[What is needed]: Look through the entries that follow and return each line that has the string "void".

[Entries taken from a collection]
↓
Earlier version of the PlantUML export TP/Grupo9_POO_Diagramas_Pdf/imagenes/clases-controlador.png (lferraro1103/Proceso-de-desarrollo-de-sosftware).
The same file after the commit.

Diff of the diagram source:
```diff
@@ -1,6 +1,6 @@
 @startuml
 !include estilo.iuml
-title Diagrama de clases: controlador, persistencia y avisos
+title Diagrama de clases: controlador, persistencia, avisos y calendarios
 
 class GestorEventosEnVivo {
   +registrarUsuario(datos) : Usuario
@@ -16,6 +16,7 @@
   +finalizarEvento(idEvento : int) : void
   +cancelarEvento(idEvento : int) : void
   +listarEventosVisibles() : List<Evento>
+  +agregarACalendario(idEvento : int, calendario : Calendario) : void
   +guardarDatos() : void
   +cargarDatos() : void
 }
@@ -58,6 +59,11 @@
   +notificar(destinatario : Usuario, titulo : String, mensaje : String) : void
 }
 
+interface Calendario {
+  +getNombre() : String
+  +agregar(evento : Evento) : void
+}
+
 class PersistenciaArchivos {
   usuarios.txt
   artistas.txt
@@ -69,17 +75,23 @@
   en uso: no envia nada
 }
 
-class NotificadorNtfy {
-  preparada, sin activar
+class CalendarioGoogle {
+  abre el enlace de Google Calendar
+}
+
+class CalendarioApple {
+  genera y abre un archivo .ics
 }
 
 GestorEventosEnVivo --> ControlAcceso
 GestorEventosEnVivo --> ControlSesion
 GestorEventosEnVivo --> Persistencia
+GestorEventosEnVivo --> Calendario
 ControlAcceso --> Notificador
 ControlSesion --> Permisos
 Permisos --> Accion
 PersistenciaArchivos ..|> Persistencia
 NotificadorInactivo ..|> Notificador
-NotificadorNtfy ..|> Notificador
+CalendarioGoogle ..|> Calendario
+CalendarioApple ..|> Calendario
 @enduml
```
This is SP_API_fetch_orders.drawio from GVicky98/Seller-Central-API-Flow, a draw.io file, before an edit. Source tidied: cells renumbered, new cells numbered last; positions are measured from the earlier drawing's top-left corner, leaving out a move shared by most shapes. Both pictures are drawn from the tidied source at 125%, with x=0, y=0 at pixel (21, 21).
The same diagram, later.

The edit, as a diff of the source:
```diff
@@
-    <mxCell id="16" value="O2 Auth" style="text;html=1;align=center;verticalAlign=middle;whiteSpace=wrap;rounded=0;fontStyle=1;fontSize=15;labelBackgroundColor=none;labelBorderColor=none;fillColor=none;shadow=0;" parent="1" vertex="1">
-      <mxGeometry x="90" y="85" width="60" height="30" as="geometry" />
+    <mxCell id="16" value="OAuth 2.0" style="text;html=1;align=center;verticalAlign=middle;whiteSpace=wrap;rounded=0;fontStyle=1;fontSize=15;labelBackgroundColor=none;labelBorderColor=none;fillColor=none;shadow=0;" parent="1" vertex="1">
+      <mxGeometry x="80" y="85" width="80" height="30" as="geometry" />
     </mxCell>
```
↑
[Answer to this problem]:
   +finalizarEvento(idEvento : int) : void
   +cancelarEvento(idEvento : int) : void
+  +agregarACalendario(idEvento : int, calendario : Calendario) : void
   +guardarDatos() : void
   +cargarDatos() : void
   +notificar(destinatario : Usuario, titulo : String, mensaje : String) : void
+  +agregar(evento : Evento) : void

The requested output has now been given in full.